┌──

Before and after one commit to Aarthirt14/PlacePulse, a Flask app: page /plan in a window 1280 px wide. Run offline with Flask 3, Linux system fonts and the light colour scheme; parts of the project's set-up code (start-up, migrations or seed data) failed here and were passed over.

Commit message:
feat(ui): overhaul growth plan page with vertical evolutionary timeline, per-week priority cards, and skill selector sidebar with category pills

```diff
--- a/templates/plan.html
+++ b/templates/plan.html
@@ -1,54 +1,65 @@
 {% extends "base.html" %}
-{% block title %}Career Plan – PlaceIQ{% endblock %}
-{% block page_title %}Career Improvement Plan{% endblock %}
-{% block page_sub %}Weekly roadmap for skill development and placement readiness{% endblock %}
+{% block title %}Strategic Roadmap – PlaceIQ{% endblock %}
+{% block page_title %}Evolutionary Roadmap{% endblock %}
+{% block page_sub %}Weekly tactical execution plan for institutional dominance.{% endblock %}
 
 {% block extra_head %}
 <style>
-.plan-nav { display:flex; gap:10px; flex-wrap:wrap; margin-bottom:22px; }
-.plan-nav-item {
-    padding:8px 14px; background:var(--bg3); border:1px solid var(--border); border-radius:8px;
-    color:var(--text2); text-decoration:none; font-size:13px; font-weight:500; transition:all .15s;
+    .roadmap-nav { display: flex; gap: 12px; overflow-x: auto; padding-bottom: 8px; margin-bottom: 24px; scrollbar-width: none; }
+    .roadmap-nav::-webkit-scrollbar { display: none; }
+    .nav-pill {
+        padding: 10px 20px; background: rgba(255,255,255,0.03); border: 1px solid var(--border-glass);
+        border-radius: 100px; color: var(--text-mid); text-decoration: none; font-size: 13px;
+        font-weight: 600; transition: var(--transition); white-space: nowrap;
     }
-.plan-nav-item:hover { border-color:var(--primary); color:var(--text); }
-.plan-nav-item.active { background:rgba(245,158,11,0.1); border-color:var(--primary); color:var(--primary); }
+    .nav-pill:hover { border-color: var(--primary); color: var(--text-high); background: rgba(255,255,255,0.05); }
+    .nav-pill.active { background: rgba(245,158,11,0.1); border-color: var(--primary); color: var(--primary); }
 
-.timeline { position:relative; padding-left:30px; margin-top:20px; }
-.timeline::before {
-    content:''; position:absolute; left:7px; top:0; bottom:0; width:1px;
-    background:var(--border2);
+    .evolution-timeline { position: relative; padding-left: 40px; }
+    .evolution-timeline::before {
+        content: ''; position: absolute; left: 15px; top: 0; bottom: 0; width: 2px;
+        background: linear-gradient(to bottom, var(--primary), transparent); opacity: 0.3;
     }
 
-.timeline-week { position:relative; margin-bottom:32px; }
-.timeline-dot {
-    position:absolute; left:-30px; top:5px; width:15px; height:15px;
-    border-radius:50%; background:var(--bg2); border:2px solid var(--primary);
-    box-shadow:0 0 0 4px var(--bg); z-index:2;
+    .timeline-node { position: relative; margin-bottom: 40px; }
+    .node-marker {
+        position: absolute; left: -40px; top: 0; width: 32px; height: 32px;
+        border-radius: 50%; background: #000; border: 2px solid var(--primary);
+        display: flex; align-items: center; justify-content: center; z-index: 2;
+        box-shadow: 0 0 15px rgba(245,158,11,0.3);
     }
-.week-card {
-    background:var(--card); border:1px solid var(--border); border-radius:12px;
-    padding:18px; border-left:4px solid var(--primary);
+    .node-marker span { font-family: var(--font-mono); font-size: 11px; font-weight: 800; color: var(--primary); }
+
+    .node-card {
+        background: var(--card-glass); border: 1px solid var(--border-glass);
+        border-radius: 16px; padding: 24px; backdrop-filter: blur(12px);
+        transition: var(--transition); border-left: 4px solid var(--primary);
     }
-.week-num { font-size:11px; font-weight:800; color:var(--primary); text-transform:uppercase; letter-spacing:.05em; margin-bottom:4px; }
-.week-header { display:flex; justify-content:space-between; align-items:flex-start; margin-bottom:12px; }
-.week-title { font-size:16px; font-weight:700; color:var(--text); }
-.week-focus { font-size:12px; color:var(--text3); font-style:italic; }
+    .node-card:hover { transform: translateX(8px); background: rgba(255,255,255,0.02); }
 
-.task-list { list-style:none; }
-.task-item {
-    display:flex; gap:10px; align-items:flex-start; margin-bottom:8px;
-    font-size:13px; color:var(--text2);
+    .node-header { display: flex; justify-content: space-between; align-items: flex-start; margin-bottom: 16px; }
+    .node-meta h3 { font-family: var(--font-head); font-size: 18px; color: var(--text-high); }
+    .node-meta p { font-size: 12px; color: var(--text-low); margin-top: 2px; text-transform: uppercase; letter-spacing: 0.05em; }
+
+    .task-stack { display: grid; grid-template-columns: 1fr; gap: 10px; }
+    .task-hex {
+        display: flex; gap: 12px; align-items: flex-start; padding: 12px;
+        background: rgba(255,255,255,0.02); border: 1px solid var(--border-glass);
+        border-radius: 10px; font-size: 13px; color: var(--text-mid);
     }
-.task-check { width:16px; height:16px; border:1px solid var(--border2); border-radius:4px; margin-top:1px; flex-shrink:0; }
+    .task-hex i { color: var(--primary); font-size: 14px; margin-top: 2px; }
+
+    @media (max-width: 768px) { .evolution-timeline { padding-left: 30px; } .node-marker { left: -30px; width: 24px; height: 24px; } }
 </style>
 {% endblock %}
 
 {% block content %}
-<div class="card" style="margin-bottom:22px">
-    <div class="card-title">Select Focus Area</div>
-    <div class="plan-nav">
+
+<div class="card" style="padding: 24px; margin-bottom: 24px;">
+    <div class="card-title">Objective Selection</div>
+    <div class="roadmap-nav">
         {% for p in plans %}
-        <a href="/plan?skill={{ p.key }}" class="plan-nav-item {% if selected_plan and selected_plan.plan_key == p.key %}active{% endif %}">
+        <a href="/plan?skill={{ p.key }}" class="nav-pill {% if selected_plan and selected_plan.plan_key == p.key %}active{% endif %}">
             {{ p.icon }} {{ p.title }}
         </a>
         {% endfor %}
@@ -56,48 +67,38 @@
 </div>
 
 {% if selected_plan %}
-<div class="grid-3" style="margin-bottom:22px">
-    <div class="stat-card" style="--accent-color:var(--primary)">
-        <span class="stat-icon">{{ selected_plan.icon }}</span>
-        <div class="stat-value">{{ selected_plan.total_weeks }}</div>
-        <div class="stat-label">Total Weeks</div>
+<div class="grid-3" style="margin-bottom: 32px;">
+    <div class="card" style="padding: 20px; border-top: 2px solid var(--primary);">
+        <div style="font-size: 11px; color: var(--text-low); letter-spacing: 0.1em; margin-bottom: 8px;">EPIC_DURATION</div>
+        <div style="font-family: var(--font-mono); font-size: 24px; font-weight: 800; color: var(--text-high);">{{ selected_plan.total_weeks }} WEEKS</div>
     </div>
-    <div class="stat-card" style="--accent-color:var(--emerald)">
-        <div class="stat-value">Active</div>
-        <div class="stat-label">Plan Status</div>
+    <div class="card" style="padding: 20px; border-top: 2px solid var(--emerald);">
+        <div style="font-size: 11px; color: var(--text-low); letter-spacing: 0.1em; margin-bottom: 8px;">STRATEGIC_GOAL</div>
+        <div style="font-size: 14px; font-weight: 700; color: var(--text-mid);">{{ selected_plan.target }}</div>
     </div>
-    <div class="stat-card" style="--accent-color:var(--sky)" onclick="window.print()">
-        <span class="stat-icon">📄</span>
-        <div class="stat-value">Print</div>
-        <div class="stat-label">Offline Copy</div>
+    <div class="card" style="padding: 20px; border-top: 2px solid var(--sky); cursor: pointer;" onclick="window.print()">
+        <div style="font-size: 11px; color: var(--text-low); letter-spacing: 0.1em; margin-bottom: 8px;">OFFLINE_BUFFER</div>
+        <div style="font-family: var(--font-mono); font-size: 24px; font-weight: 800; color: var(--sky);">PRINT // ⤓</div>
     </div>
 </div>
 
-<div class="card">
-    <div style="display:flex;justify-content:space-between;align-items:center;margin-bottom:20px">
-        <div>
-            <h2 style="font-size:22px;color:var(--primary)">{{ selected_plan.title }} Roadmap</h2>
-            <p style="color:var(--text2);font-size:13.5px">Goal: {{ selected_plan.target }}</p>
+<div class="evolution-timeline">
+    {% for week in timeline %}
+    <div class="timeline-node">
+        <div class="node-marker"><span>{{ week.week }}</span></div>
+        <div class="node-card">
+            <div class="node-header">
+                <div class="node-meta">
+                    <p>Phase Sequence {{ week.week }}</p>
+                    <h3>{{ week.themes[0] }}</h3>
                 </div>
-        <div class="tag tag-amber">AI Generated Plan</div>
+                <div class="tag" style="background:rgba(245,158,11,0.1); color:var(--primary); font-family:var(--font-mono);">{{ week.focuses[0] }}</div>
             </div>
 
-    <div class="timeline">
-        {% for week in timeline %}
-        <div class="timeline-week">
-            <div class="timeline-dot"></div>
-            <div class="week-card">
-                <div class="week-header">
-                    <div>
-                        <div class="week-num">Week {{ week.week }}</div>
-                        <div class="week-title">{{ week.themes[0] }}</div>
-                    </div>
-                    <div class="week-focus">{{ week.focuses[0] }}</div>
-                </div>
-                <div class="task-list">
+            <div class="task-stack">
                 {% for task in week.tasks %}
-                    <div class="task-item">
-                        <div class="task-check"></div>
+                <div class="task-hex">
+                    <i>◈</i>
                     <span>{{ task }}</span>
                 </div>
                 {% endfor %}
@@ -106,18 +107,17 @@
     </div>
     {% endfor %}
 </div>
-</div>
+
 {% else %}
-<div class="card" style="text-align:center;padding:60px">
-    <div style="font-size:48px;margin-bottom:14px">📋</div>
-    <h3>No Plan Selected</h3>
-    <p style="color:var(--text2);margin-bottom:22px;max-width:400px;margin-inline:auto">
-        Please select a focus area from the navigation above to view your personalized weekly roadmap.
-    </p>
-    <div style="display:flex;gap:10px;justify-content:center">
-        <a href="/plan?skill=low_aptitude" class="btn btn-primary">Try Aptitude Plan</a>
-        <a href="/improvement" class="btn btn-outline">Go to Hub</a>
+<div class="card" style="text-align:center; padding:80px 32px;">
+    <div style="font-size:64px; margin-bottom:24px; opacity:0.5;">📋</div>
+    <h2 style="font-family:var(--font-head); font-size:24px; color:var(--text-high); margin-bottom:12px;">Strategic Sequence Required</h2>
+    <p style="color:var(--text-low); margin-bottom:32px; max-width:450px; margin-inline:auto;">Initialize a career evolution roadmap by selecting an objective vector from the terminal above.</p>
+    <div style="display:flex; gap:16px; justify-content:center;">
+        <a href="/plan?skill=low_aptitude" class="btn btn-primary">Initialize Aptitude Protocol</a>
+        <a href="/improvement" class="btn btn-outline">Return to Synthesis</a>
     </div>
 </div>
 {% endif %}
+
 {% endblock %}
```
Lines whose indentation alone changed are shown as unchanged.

└──

**What is being asked**:
Collect every line above that contains the word "display".

**Exercise answer**:
-.plan-nav { display:flex; gap:10px; flex-wrap:wrap; margin-bottom:22px; }
+    .roadmap-nav { display: flex; gap: 12px; overflow-x: auto; padding-bottom: 8px; margin-bottom: 24px; scrollbar-width: none; }
+    .roadmap-nav::-webkit-scrollbar { display: none; }
+        display: flex; align-items: center; justify-content: center; z-index: 2;
-.week-header { display:flex; justify-content:space-between; align-items:flex-start; margin-bottom:12px; }
-    display:flex; gap:10px; align-items:flex-start; margin-bottom:8px;
+    .node-header { display: flex; justify-content: space-between; align-items: flex-start; margin-bottom: 16px; }
+    .task-stack { display: grid; grid-template-columns: 1fr; gap: 10px; }
+        display: flex; gap: 12px; align-items: flex-start; padding: 12px;
-    <div style="display:flex;justify-content:space-between;align-items:center;margin-bottom:20px">
-    <div style="display:flex;gap:10px;justify-content:center">
+    <div style="display:flex; gap:16px; justify-content:center;">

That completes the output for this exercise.